**Problem statement:** Your answer should consist of the lines below that hold the word "Colors".

————

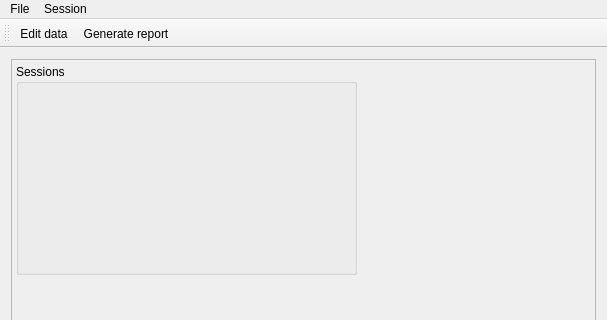
Before: the Qt Designer form dda_ctrl/dda_analysis/analyswindow.ui in olegyurchenko/dda-control, drawn with Qt 5; both pictures show x 0 to 607 and y 0 to 320 of the 607 by 612 pixel window.
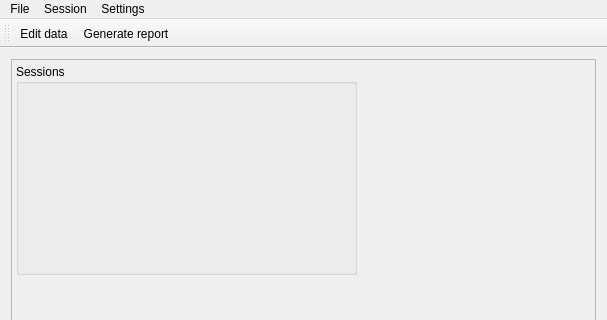
After: the same form once the commit is applied. Icons and pictures are not drawn. Custom widgets are drawn as their Qt base class.

What changed in the file:
```diff
--- a/dda_ctrl/dda_analysis/analyswindow.ui
+++ b/dda_ctrl/dda_analysis/analyswindow.ui
@@ -79,8 +79,15 @@
     <addaction name="actionEditData"/>
     <addaction name="actionReport"/>
    </widget>
+   <widget class="QMenu" name="menuSettings">
+    <property name="title">
+     <string>Settings</string>
+    </property>
+    <addaction name="actionOptions"/>
+   </widget>
    <addaction name="menuFile"/>
    <addaction name="menuSession"/>
+   <addaction name="menuSettings"/>
   </widget>
   <widget class="QToolBar" name="mainToolBar">
    <attribute name="toolBarArea">
```
Left out of the diff: 30 changed lines with no effect on the pictures.
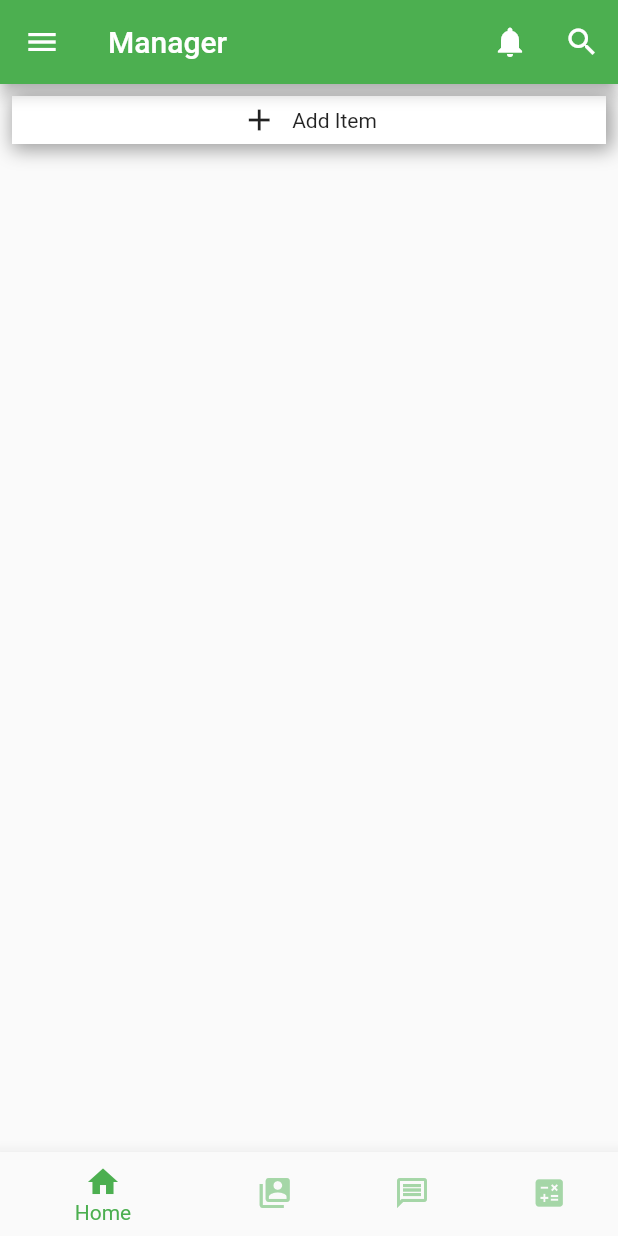
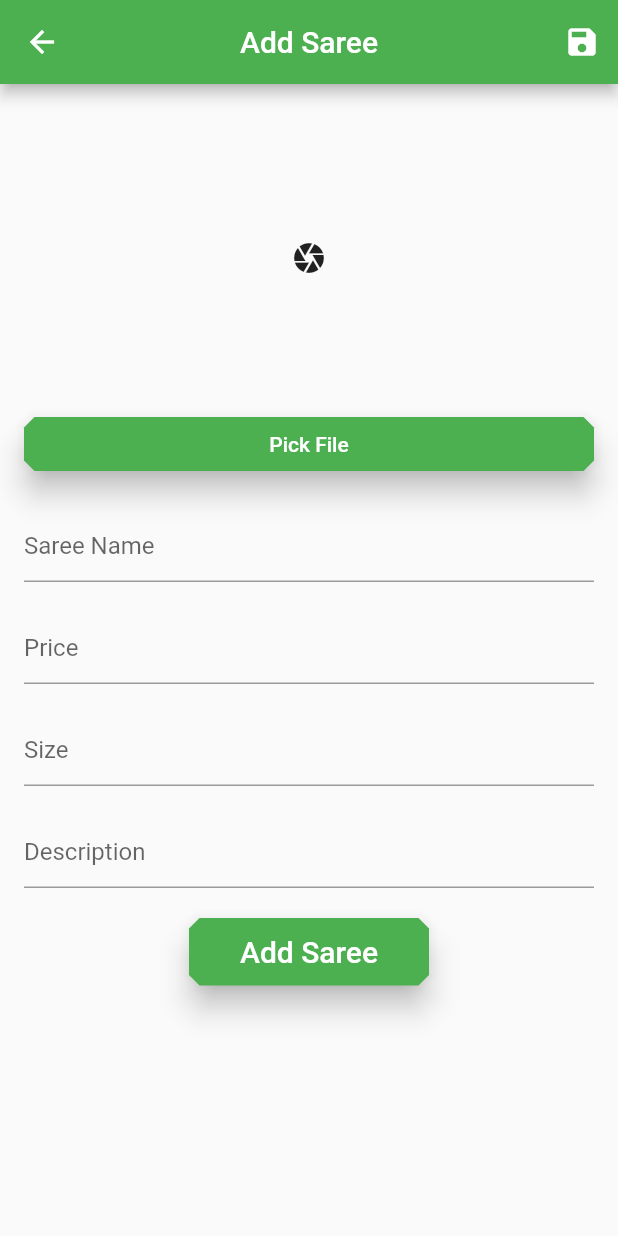
Before and after one commit to gopalkatariya44/ama, a Flutter app: the screen it shows after launch, after a tap on "Add Item", on a phone screen of 412 x 824 dp. Run offline on Flutter 3.47's test engine with Material 2 defaults, Android fonts, the light colour scheme and no system bars; our stand-ins replace image_picker; missing offline and left inert: flutter_simple_calculator.

Commit message:
implemented adding sarees

```diff
--- a/lib/main.dart
+++ b/lib/main.dart
@@ -1,7 +1,9 @@
 import 'package:ama/screens/home_screen%20.dart';
 import 'package:flutter/material.dart';
+import 'package:provider/provider.dart';
 
-import '../routes.dart';
+import 'modal/sareeschanger.dart';
+import 'resources/routes.dart';
 import '../screens/SplashScreen/splash_screen.dart';
 import '../screens/notifications_screen.dart';
 
@@ -12,7 +14,13 @@ void main() {
 class MyApp extends StatelessWidget {
   @override
   Widget build(BuildContext context) {
-    return MaterialApp(
+    return MultiProvider(
+      providers: [
+        ChangeNotifierProvider<SareesChanger?>(
+          create: (context) => SareesChanger(),
+        ),
+      ],
+      child: MaterialApp(
         debugShowCheckedModeBanner: false,
         title: 'Flutter Demo',
         theme: ThemeData(
@@ -23,6 +31,7 @@ class MyApp extends StatelessWidget {
           Routes.homeScreen: (context) => MyHomePage(),
           Routes.notificationScreen: (context) => NotificationsScreen(),
         },
+      ),
     );
   }
 }
--- /dev/null
+++ b/lib/modal/sarees.dart
@@ -0,0 +1,15 @@
+class Sarees {
+  String title;
+  double price;
+  String imageUrl;
+  double size;
+  String description;
+
+  Sarees({
+    required this.description,
+    required this.imageUrl,
+    required this.price,
+    required this.size,
+    required this.title,
+  });
+}
--- /dev/null
+++ b/lib/modal/sareeschanger.dart
@@ -0,0 +1,11 @@
+import 'package:ama/modal/sarees.dart';
+import 'package:flutter/cupertino.dart';
+
+class SareesChanger with ChangeNotifier {
+  List<Sarees?> sarees = [];
+
+  void addSaree(Sarees? saree) {
+    sarees.add(saree);
+    notifyListeners();
+  }
+}
--- a/lib/routes.dart
+++ b/lib/resources/routes.dart
@@ -1,5 +1,5 @@
 class Routes {
   static final String homeScreen = 'my-home-page';
   static final String notificationScreen = 'notification-screen';
-  // static final String search
+  static final String sarees = 'sarees';
 }
--- a/lib/screens/BottomNavigationBar/home.dart
+++ b/lib/screens/BottomNavigationBar/home.dart
@@ -1,8 +1,12 @@
+import 'package:ama/modal/sareeschanger.dart';
+import 'package:ama/screens/addsaree.dart';
 import 'package:flutter/material.dart';
+import 'package:provider/provider.dart';
 
 class HomePage extends StatelessWidget {
   @override
   Widget build(BuildContext context) {
+    var sareeProvider = Provider.of<SareesChanger?>(context);
     return Padding(
       padding: const EdgeInsets.all(8.0),
       child: Column(
@@ -15,12 +19,14 @@ class HomePage extends StatelessWidget {
                       color: Colors.grey,
                       offset: const Offset(2.0, 2.0),
                       blurRadius: 10.0,
-                        spreadRadius: 2.0), //BoxShadow
+                      spreadRadius: 2.0,
+                    ), //BoxShadow
                     BoxShadow(
                       color: Colors.white,
                       offset: const Offset(0.0, 0.0),
                       blurRadius: 0.0,
-                        spreadRadius: 0.0)
+                      spreadRadius: 0.0,
+                    ),
                   ],
                   border: Border.all(
                       color: Colors.green,
@@ -40,9 +46,27 @@ class HomePage extends StatelessWidget {
                 ],
               ),
             ),
-            onTap: () {},
-          )
-
+            onTap: () {
+              Navigator.of(context).push(
+                MaterialPageRoute(
+                  builder: (context) => AddSareeScreen(),
+                ),
+              );
+            },
+          ),
+          if (sareeProvider == null) CircularProgressIndicator(),
+          if (sareeProvider!.sarees.isEmpty) Text("No Sarees please add some"),
+          if (sareeProvider.sarees.isNotEmpty)
+            Expanded(
+              child: ListView.builder(
+                itemBuilder: (ctx, index) {
+                  return ListTile(
+                    title: Text(sareeProvider.sarees[index]!.title),
+                  );
+                },
+                itemCount: sareeProvider.sarees.length,
+              ),
+            ),
         ],
       ),
     );
--- a/lib/screens/SplashScreen/splash_screen.dart
+++ b/lib/screens/SplashScreen/splash_screen.dart
@@ -1,8 +1,10 @@
 import 'dart:async';
 
+import 'package:ama/modal/sareeschanger.dart';
 import 'package:flutter/material.dart';
+import 'package:provider/provider.dart';
 
-import '../../routes.dart';
+import '../../resources/routes.dart';
 
 class SplashScreen extends StatefulWidget {
   @override
--- /dev/null
+++ b/lib/screens/addsaree.dart
@@ -0,0 +1,228 @@
+import 'package:ama/modal/sarees.dart';
+import 'package:ama/modal/sareeschanger.dart';
+import 'package:flutter/material.dart';
+import 'package:image_picker/image_picker.dart';
+import 'package:provider/provider.dart';
+
+class AddSareeScreen extends StatefulWidget {
+  @override
+  _AddSareeScreenState createState() => _AddSareeScreenState();
+}
+
+class _AddSareeScreenState extends State<AddSareeScreen> {
+  late SareesChanger? sareesChanger;
+  String? title;
+  double? price;
+  String? imageUrl;
+  double? size;
+  String? description;
+
+  final key = GlobalKey<FormState>();
+  PickedFile? imagePicker;
+  bool imagePickedFromFile = false, imagePickedFromWeb = false;
+  final picker = ImagePicker();
+
+  void startImagePicker() async {
+    imagePicker = await picker.getImage(
+      source: ImageSource.camera,
+      imageQuality: 7,
+    );
+    setState(() {
+      imagePickedFromFile = true;
+    });
+  }
+
+  void onSave() async {
+    if (key.currentState!.validate()) {
+      key.currentState!.save();
+
+      await showDialog(
+        context: context,
+        builder: (ctx) => AlertDialog(
+          title: Text("Confirm"),
+          content: Text("Are you sure you want to add the product"),
+          actions: [
+            TextButton(
+              onPressed: () async {
+                sareesChanger!.addSaree(
+                  new Sarees(
+                    description: description!,
+                    imageUrl: imagePicker!.path,
+                    price: price!,
+                    size: size!,
+                    title: title!,
+                  ),
+                );
+                Navigator.pop(context);
+                Navigator.pop(context);
+              },
+              child: Text(
+                "ADD",
+              ),
+            ),
+            TextButton(
+              onPressed: () {
+                return Navigator.of(context).pop(false);
+              },
+              child: Text(
+                "NO",
+              ),
+            ),
+          ],
+        ),
+      );
+    }
+  }
+
+  @override
+  Widget build(BuildContext context) {
+    sareesChanger = Provider.of<SareesChanger?>(context);
+    return Scaffold(
+      appBar: AppBar(
+        title: Text("Add Saree"),
+        centerTitle: true,
+        actions: [
+          IconButton(
+            icon: Icon(Icons.save),
+            onPressed: () {},
+          ),
+        ],
+      ),
+      body: Container(
+        padding: EdgeInsets.all(16),
+        child: Form(
+          key: key,
+          child: ListView(
+            children: [
+              Container(
+                height: 200,
+                width: 200,
+                child: imagePickedFromFile
+                    ? Image.asset(imagePicker!.path)
+                    : Center(
+                        child: Icon(
+                          Icons.camera,
+                        ),
+                      ),
+              ),
+              Container(
+                width: 200,
+                child: ElevatedButton(
+                  style: ElevatedButton.styleFrom(
+                    elevation: 8,
+                    shape: const BeveledRectangleBorder(
+                      borderRadius: BorderRadius.all(Radius.circular(7)),
+                    ),
+                  ),
+                  onPressed: startImagePicker,
+                  child: Text(
+                    "Pick File",
+                    style: TextStyle(color: Colors.white),
+                  ),
+                ),
+              ),
+              SizedBox(
+                height: 20,
+              ),
+              TextFormField(
+                key: UniqueKey(),
+                decoration: InputDecoration(
+                  hintText: "Saree Name",
+                ),
+                validator: (value) {
+                  if (value!.isEmpty) {
+                    return "Please enter name of saree";
+                  }
+                  return null;
+                },
+                onSaved: (value) {
+                  title = value!;
+                },
+              ),
+              SizedBox(
+                height: 20,
+              ),
+              TextFormField(
+                keyboardType: TextInputType.numberWithOptions(
+                  decimal: true,
+                ),
+                decoration: InputDecoration(
+                  hintText: "Price",
+                ),
+                validator: (value) {
+                  if (value!.isEmpty) {
+                    return "Please enter price name";
+                  }
+                  return null;
+                },
+                onSaved: (value) {
+                  price = double.parse(value!);
+                },
+              ),
+              SizedBox(
+                height: 20,
+              ),
+              TextFormField(
+                decoration: InputDecoration(
+                  hintText: "Size",
+                ),
+                validator: (value) {
+                  if (value!.isEmpty) {
+                    return "Please enter the size of saree";
+                  }
+                  return null;
+                },
+                onSaved: (value) {
+                  size = double.parse(value!);
+                },
+              ),
+              SizedBox(
+                height: 20,
+              ),
+              TextFormField(
+                decoration: InputDecoration(
+                  hintText: "Description",
+                ),
+                validator: (value) {
+                  if (value!.isEmpty) {
+                    return "Enter the description";
+                  }
+                  return null;
+                },
+                onSaved: (value) {
+                  description = value!;
+                },
+              ),
+              SizedBox(
+                height: 20,
+              ),
+              Center(
+                child: Container(
+                  height: 45,
+                  width: 160,
+                  child: ElevatedButton(
+                    style: ElevatedButton.styleFrom(
+                      elevation: 8,
+                      shape: const BeveledRectangleBorder(
+                        borderRadius: BorderRadius.all(Radius.circular(7)),
+                      ),
+                    ),
+                    onPressed: () => onSave(),
+                    child: Text(
+                      "Add Saree",
+                      textAlign: TextAlign.center,
+                      style: TextStyle(
+                        fontSize: 20,
+                        color: Colors.white,
+                      ),
+                    ),
+                  ),
+                ),
+              ),
+            ],
+          ),
+        ),
+      ),
+    );
+  }
+}
--- a/lib/screens/home_screen .dart
+++ b/lib/screens/home_screen .dart
@@ -1,4 +1,4 @@
-import 'package:ama/routes.dart';
+import 'package:ama/resources/routes.dart';
 import 'package:ama/screens/BottomNavigationBar/chat_screen.dart';
 import 'package:ama/screens/BottomNavigationBar/employee_screen.dart';
 import 'package:ama/screens/drawer.dart';
--- a/pubspec.yaml
+++ b/pubspec.yaml
@@ -18,7 +18,7 @@ publish_to: 'none' # Remove this line if you wish to publish to pub.dev
 version: 1.0.0+1
 
 environment:
-  sdk: ">=2.7.0 <3.0.0"
+  sdk: '>=2.12.0 <3.0.0'
 
 dependencies:
   flutter:
@@ -28,8 +28,10 @@ dependencies:
   # The following adds the Cupertino Icons font to your application.
   # Use with the CupertinoIcons class for iOS style icons.
   cupertino_icons: ^1.0.2
-  flutter_simple_calculator: ^1.0.4
+  flutter_simple_calculator: ^2.0.0-nullsafety.1
   provider: ^5.0.0
+  path: ^1.8.0
+  image_picker: ^0.7.5+2
 
 
 dev_dependencies:
```
Also changed, not shown: pubspec.lock. Lines whose indentation alone changed are shown as unchanged.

————

**Answer to this task:**
                       color: Colors.grey,
                       color: Colors.white,
                       color: Colors.green,
+                    style: TextStyle(color: Colors.white),
+                        color: Colors.white,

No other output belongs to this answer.